DATA LISTING =
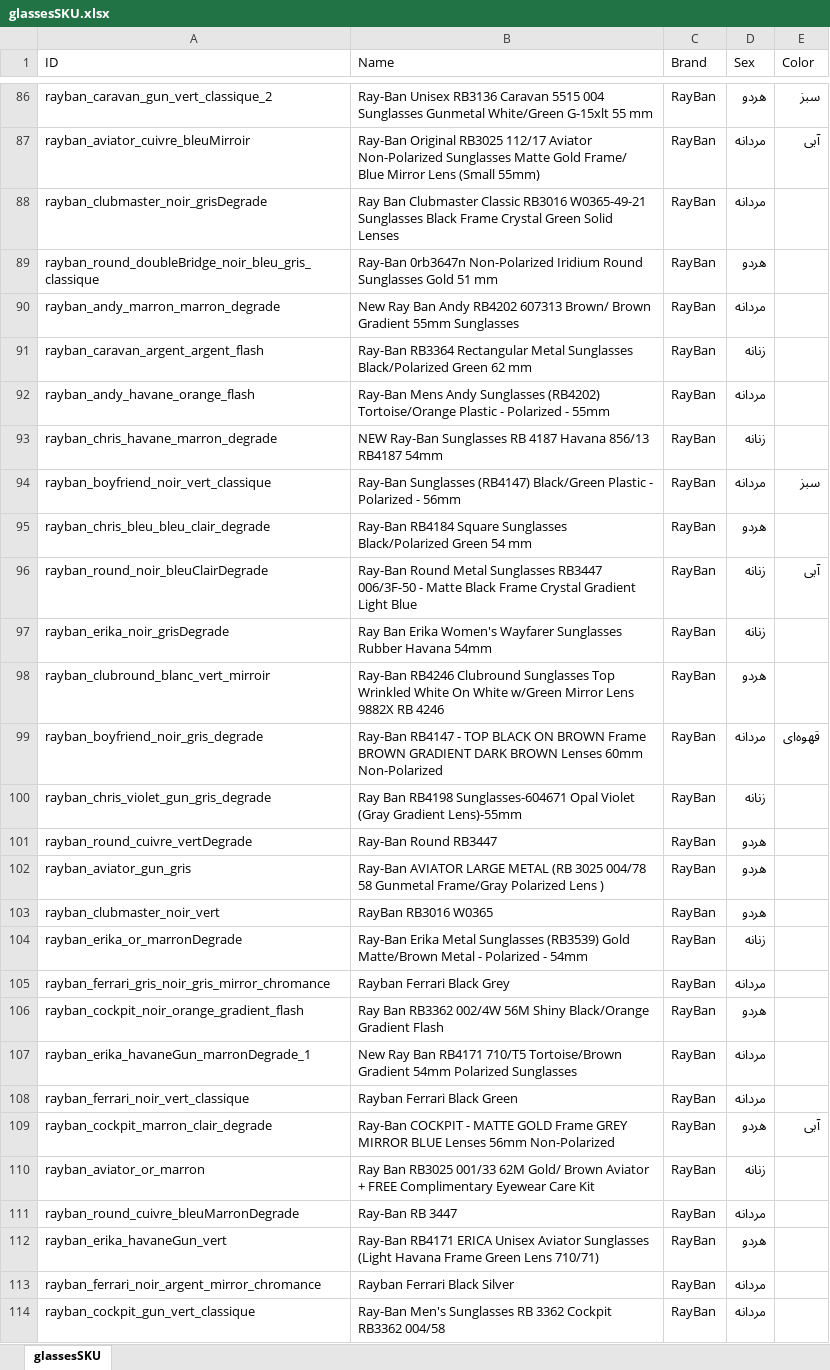
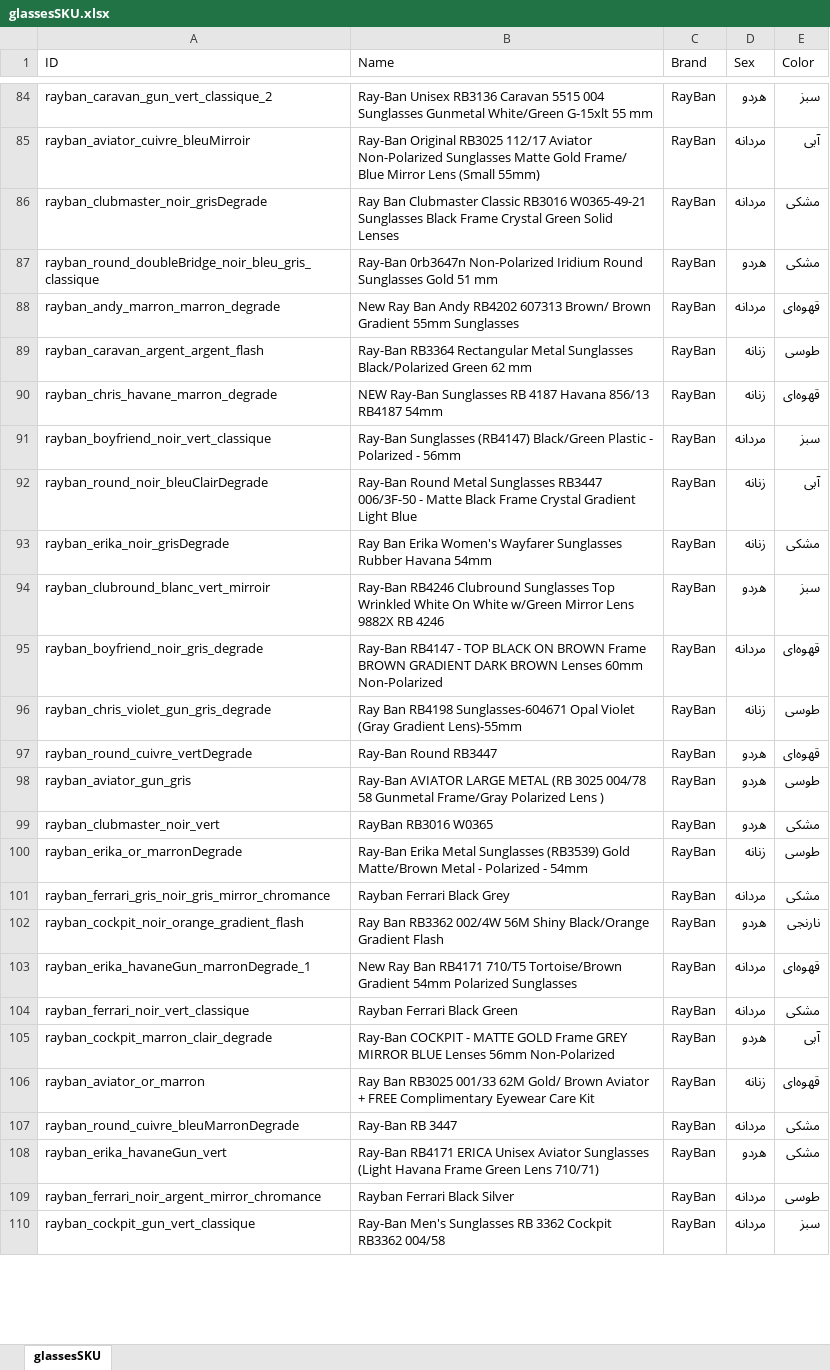
Before and after one commit to salinaria/gaboor-optic, an Excel workbook: back-end/glassesSKU.xlsx, sheet glassesSKU, drawn as a sheet; only a part is shown, gaps mark what is left out; values as stored, in another font and other column widths than the file's, no cell formats; removed rows and columns are numbered as before the commit, all else as after; the diff covers the shown part only; the diff names each change by its address in the sheet, - before the commit and + after, or states it on an @@ line.

```diff
--- a/back-end/glassesSKU.xlsx (sheet glassesSKU)
+++ b/back-end/glassesSKU.xlsx (sheet glassesSKU)
-E86:E87 (Color): (empty)
+E86:E87 (Color): مشکی
-E88 (Color): (empty)
+E88 (Color): قهوه‌ای
-E89 (Color): (empty)
+E89 (Color): طوسی
-row 92: rayban_andy_havane_orange_flash | Ray-Ban Mens Andy Sunglasses (RB4202) Tortoise/Orange Plastic - Polarized - 55mm | RayBan | مردانه
-E90 (Color): (empty)
+E90 (Color): قهوه‌ای
-row 95: rayban_chris_bleu_bleu_clair_degrade | Ray-Ban RB4184 Square Sunglasses Black/Polarized Green 54 mm | RayBan | هردو
-E93 (Color): (empty)
+E93 (Color): مشکی
-E94 (Color): (empty)
+E94 (Color): سبز
-E96 (Color): (empty)
+E96 (Color): طوسی
-E97 (Color): (empty)
+E97 (Color): قهوه‌ای
-E98 (Color): (empty)
+E98 (Color): طوسی
-E99 (Color): (empty)
+E99 (Color): مشکی
-E100 (Color): (empty)
+E100 (Color): طوسی
-E101 (Color): (empty)
+E101 (Color): مشکی
-E102 (Color): (empty)
+E102 (Color): نارنجی
-E103 (Color): (empty)
+E103 (Color): قهوه‌ای
-E104 (Color): (empty)
+E104 (Color): مشکی
-E106 (Color): (empty)
+E106 (Color): قهوه‌ای
-E107:E108 (Color): (empty)
+E107:E108 (Color): مشکی
-E109 (Color): (empty)
+E109 (Color): طوسی
-E110 (Color): (empty)
+E110 (Color): سبز
```
Also changed, not shown: 4 added rows, 21 removed rows and 138 edited cells elsewhere in this sheet, cell formats, 37 other files.
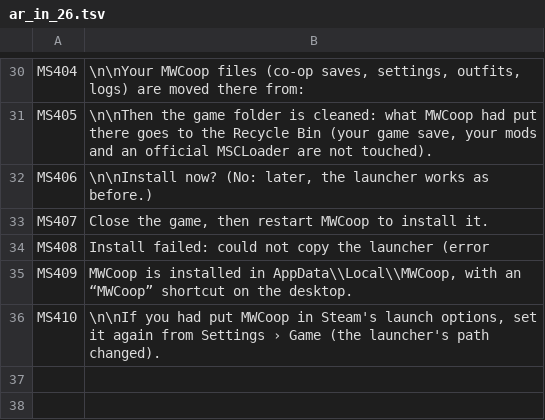
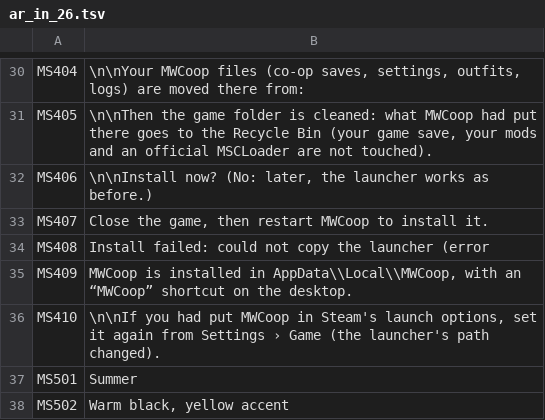
Before and after one commit to Parricidium/MWCoop, a TSV file: run/ar/ar_in_26.tsv, drawn as a sheet; only a part is shown, gaps mark what is left out.

```diff
--- a/run/ar/ar_in_26.tsv
+++ b/run/ar/ar_in_26.tsv
@@ -36 +36,3 @@ MS409	MWCoop is installed in AppData\\Local\\MWCoop, with an “MWCoop” shortc
 MS410	\n\nIf you had put MWCoop in Steam's launch options, set it again from Settings › Game (the launcher's path changed).
+MS501	Summer
+MS502	Warm black, yellow accent
```
Also changed, not shown: run/ar/ar_launcher.tsv, run/ar/ar_out_26.tsv, 6 other files.
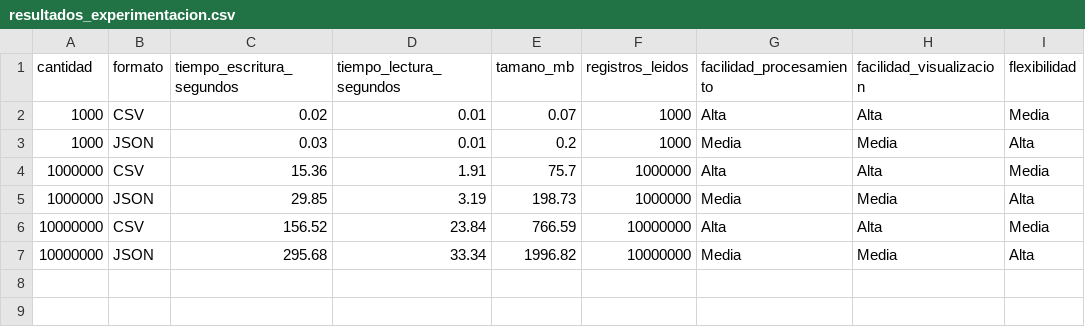
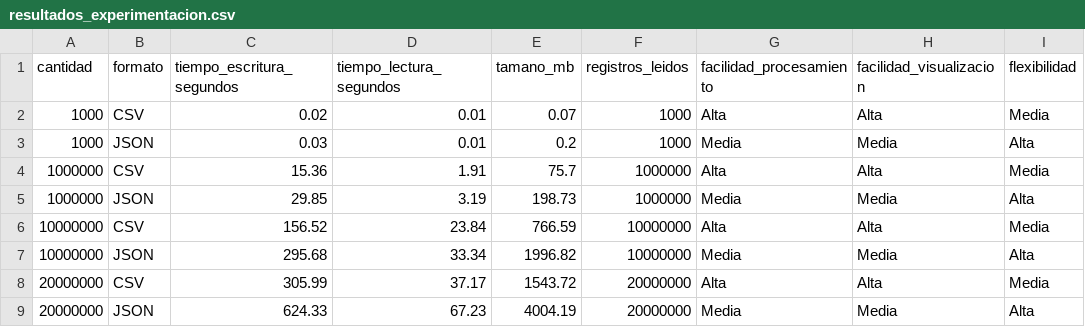
Before and after one commit to luffy1980/Evaluacion_Archivos_Hospital, a CSV file: reportes/resultados_experimentacion.csv, drawn as a sheet; the diff names each change by its address in the sheet, - before the commit and + after, or states it on an @@ line.

Commit message:
resultados: se agregan reportes y graficas con veinte millones

```diff
--- a/reportes/resultados_experimentacion.csv
+++ b/reportes/resultados_experimentacion.csv
+row 8: 20000000 | CSV | 305.99 | 37.17 | 1543.72 | 20000000 | Alta | Alta | Media
+row 9: 20000000 | JSON | 624.33 | 67.23 | 4004.19 | 20000000 | Media | Media | Alta
```
Also changed, not shown: reportes/frecuencia_especialidades.csv, reportes/frecuencia_medicamentos.csv, 4 other files.
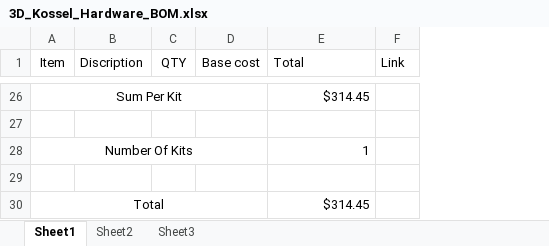
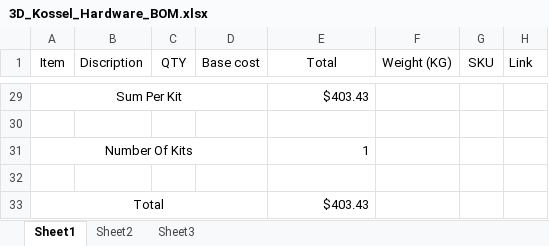
Before and after one commit to CHIPKIT3DP-TEAM/mchp_kossel, an Excel workbook: 3D_Kossel_Hardware_BOM.xlsx, sheet Sheet1, drawn as a sheet; only a part is shown, gaps mark what is left out; values as stored, in another font and other column widths than the file's, no borders; addresses are those after the commit; the diff covers the shown part only; the diff names each change by its address in the sheet, - before the commit and + after, or states it on an @@ line.

Commit message:
Updated, added Joes info from his 1st BOM

```diff
--- a/3D_Kossel_Hardware_BOM.xlsx (sheet Sheet1)
+++ b/3D_Kossel_Hardware_BOM.xlsx (sheet Sheet1)
+column F (Weight (KG)), empty
+column G (SKU), empty
-E1 alignment: left
+E1 alignment: center
-E29 (Total): $314.45
+E29 (Total): $403.43
-E33 (Total): $314.45
+E33 (Total): $403.43
```
Also changed, not shown: 16 added rows, 13 removed rows, 7 moved rows and row numbers in column A elsewhere in this sheet, formulas that keep their value.
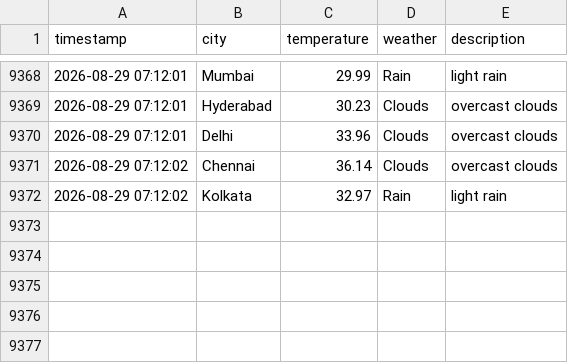
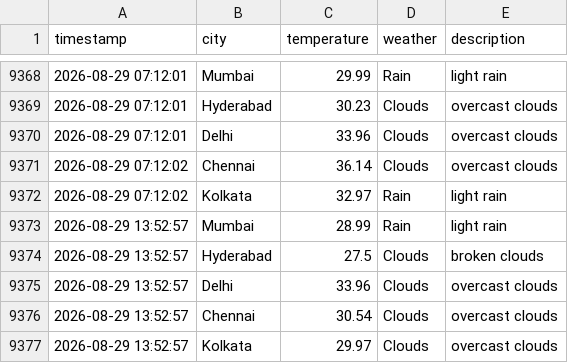
Before and after one commit to Harsh-KH-6/weather-tracking-automation, a CSV file: weather_log.csv, drawn as a sheet; only a part is shown, gaps mark what is left out; the diff names each change by its address in the sheet, - before the commit and + after, or states it on an @@ line.

Commit message:
🌤️ Weather Update - 2026-08-29 13:52:57 UTC
Automated weather data collection for Indian cities:
- Mumbai, Hyderabad, Delhi, Chennai, Kolkata

This commit updates the weather_log.csv file with current weather conditions.
Generated by GitHub Actions workflow.

```diff
--- a/weather_log.csv
+++ b/weather_log.csv
+row 9373: 2026-08-29 13:52:57 | Mumbai | 28.99 | Rain | light rain
+row 9374: 2026-08-29 13:52:57 | Hyderabad | 27.5 | Clouds | broken clouds
+row 9375: 2026-08-29 13:52:57 | Delhi | 33.96 | Clouds | overcast clouds
+row 9376: 2026-08-29 13:52:57 | Chennai | 30.54 | Clouds | overcast clouds
+row 9377: 2026-08-29 13:52:57 | Kolkata | 29.97 | Clouds | overcast clouds
```
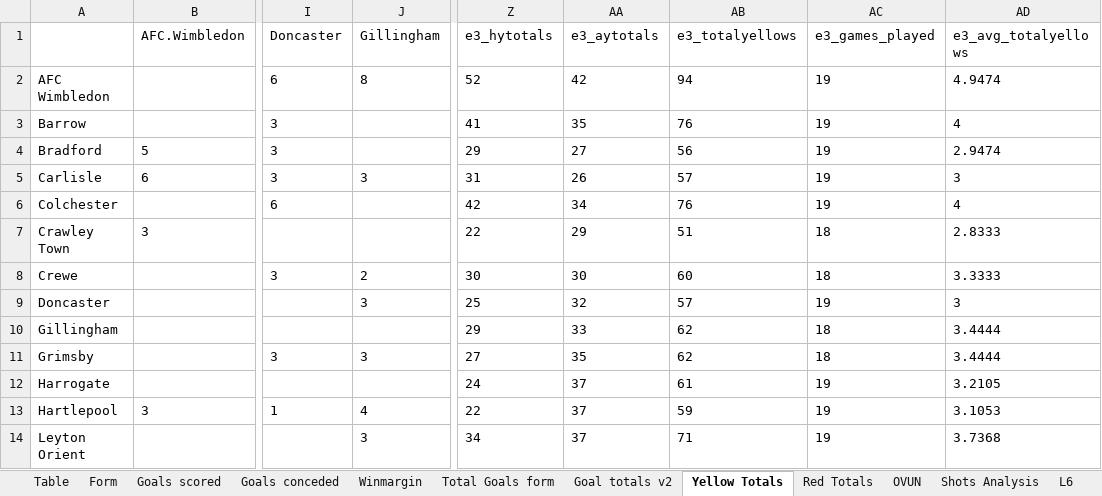
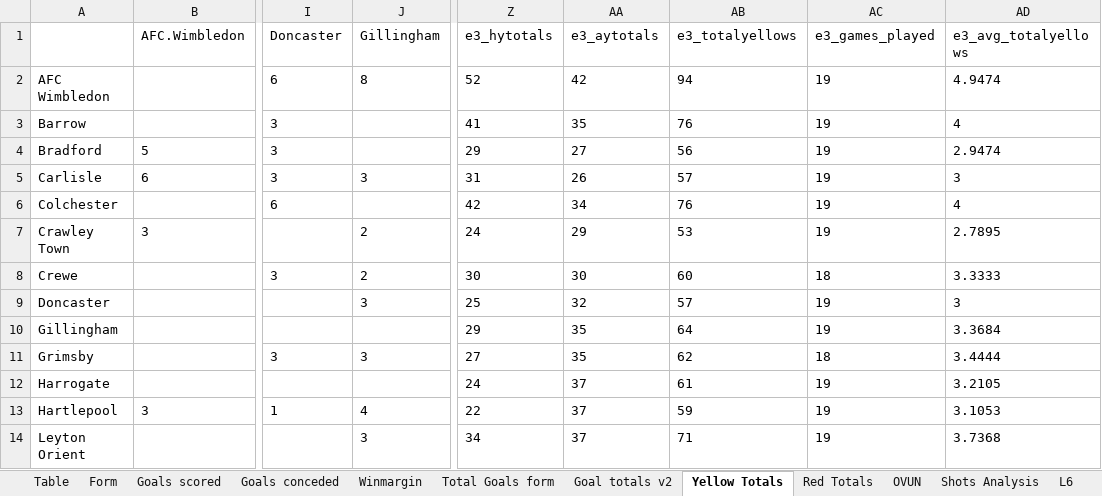
Before and after one commit to gitboyzorro5/Rsoccer, an Excel workbook: Divisions/E3.xlsx, sheet Yellow Totals, drawn as a sheet; only a part is shown, gaps mark what is left out; values as stored, in another font and other column widths than the file's, no borders; the diff names each change by its address in the sheet, - before the commit and + after, or states it on an @@ line.

```diff
--- a/Divisions/E3.xlsx (sheet Yellow Totals)
+++ b/Divisions/E3.xlsx (sheet Yellow Totals)
-J7 (Gillingham): (empty)
+J7 (Gillingham): 2
-Z7 (e3_hytotals): 22
+Z7 (e3_hytotals): 24
-AB7 (e3_totalyellows): 51
+AB7 (e3_totalyellows): 53
-AC7 (e3_games_played): 18
+AC7 (e3_games_played): 19
-AD7 (e3_avg_totalyellows): 2.8333
+AD7 (e3_avg_totalyellows): 2.7895
-AA10 (e3_aytotals): 33
+AA10 (e3_aytotals): 35
-AB10 (e3_totalyellows): 62
+AB10 (e3_totalyellows): 64
-AC10 (e3_games_played): 18
+AC10 (e3_games_played): 19
-AD10 (e3_avg_totalyellows): 3.4444
+AD10 (e3_avg_totalyellows): 3.3684
```
Also changed, not shown: sheet E3, sheet Shots Analysis, sheet L6, sheet OVUN, sheet Table, sheet Red Totals, 6 more sheets, Divisions/I2.xlsx, Divisions/SP2.xlsx, 35 other files.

WHAT TO PRODUCE =
Check each line of the records above, and copy those that hold the word "overcast".

YOUR RESPONSE =
+row 9375: 2026-08-29 13:52:57 | Delhi | 33.96 | Clouds | overcast clouds
+row 9376: 2026-08-29 13:52:57 | Chennai | 30.54 | Clouds | overcast clouds
+row 9377: 2026-08-29 13:52:57 | Kolkata | 29.97 | Clouds | overcast clouds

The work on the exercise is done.